For many gene therapies, including some approved for use, this obstacle was overcome by using specially engineered viruses. Viruses have evolved to get very good at inserting genetic material into cells, as that is the mechanism by which they infect them.

But virus-based gene therapies have some notable drawbacks. One is that most viruses are only able to effectively deliver genetic material to certain types of cells. Another is that using a virus increases the risks of the immune system mistaking the therapy for an infectious threat, which may lead to side effects or lower the therapy’s efficacy.

The goal of this pharma collaboration is to create gene therapies that are effective, but do not rely on viruses. Researchers will leverage several of Poseida’s platforms, including the piggyBac gene delivery system and a gene-editing system called Cas-CLOVER, as well as nanoparticles and other emerging technologies.

“Our technologies offer highly efficient gene delivery, fully integrated non-viral genome insertion and ultra-precise site-specific gene editing,” Ostertag said.

“Poseida’s differentiated platform technologies show great promise in developing non-viral in vivo [in a living body] gene therapies using their novel genetic engineering and delivery technologies that complement our existing collaborations,” added Madhu Natarajan, rare diseases drug discovery unit head at Takeda.

Work will initially focus on developing six gene therapies, including some aiming to treat hemophilia A. Takeda has the option to add an additional two gene therapies.

Under the terms of the agreement, Poseida will receive an upfront payment of $45 million, with the possibility of additional payments — including up to $2.7 billion for all six gene therapies, and up to $3.6 billion if Takeda chooses to add two more — if additional milestones are met.

Poseida will lead the therapies’ development in preclinical stages, while Takeda will be responsible for clinical testing and commercialization. 

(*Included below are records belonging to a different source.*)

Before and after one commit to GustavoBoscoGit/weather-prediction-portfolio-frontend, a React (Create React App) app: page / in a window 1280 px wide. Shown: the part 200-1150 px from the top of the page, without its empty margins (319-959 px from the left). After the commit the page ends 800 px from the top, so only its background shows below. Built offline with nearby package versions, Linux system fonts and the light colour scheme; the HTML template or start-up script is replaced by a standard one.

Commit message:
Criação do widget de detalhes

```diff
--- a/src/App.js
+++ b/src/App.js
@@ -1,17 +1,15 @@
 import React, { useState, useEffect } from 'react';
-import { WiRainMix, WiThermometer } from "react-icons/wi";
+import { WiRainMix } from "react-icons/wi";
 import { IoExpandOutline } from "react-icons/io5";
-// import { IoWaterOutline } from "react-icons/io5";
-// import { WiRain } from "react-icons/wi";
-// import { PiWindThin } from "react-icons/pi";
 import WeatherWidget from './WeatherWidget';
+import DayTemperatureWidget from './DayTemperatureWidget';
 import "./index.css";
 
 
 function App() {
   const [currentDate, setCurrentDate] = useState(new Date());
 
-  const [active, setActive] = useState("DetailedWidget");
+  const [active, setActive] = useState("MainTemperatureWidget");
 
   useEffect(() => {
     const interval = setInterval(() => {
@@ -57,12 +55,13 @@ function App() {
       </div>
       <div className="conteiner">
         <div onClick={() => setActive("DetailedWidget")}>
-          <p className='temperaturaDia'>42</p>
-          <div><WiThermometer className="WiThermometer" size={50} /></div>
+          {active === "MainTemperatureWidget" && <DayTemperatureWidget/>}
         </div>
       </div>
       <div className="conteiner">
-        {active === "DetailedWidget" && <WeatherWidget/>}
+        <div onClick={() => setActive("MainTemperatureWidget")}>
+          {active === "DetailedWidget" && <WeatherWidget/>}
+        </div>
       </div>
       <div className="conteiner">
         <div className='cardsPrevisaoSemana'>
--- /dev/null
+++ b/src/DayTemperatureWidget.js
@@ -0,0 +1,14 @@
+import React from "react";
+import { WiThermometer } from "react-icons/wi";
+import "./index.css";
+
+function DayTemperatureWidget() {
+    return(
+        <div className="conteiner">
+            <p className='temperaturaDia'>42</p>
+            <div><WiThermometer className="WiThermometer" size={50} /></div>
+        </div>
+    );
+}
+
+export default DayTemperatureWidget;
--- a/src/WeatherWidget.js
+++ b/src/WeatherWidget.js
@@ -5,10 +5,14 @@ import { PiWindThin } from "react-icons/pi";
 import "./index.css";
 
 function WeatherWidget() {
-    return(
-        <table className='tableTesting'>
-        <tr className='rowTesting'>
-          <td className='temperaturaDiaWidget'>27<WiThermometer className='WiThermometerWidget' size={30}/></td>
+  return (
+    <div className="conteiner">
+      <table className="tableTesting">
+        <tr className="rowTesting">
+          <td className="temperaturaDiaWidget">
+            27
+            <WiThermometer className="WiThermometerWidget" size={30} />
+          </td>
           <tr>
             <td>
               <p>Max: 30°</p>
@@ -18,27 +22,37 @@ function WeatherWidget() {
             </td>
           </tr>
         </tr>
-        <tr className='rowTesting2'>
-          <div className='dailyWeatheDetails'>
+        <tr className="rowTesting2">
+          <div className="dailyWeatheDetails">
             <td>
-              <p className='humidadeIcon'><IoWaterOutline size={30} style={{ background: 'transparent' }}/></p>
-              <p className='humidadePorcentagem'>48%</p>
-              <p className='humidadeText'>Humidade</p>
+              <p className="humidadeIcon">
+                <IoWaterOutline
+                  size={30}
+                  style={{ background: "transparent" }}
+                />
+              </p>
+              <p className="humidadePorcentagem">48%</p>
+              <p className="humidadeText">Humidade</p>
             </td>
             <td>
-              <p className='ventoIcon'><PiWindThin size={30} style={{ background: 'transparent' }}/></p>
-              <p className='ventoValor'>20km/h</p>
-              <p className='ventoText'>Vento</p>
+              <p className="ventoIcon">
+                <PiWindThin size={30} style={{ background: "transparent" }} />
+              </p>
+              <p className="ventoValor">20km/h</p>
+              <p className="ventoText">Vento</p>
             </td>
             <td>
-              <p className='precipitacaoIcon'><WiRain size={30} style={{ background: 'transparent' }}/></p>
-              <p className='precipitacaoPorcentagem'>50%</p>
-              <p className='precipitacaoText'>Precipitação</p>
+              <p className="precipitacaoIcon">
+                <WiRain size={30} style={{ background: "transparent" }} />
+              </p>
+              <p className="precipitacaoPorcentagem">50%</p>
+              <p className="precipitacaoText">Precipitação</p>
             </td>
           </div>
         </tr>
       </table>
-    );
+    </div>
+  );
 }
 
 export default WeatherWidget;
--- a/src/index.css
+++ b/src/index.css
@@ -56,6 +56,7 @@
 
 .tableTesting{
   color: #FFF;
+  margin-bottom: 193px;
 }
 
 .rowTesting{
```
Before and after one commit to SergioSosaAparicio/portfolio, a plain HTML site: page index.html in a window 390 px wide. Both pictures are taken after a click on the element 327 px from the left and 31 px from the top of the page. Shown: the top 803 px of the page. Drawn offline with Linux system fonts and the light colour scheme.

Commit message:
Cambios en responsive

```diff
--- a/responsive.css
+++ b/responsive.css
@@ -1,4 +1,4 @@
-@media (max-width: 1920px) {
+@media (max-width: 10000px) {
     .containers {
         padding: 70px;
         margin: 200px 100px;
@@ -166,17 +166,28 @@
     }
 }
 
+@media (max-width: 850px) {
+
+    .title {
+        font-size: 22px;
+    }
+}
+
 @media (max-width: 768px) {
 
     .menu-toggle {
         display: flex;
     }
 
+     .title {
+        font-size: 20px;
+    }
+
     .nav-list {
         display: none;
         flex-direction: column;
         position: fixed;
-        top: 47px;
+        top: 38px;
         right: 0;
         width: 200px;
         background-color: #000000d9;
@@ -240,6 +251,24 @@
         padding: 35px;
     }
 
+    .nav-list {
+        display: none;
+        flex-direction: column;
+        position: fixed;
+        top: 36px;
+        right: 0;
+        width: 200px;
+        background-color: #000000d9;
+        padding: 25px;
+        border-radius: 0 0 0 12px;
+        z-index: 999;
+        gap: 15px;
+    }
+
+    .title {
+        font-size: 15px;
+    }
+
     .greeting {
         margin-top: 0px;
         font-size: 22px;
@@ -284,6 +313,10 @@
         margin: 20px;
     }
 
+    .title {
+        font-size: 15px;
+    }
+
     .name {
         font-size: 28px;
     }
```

“This partnership reinforces Takeda’s commitment to investing in next-generation gene therapy approaches that have the potential to deliver functional cures to patients with rare genetic and hematologic diseases,” Natarajan said.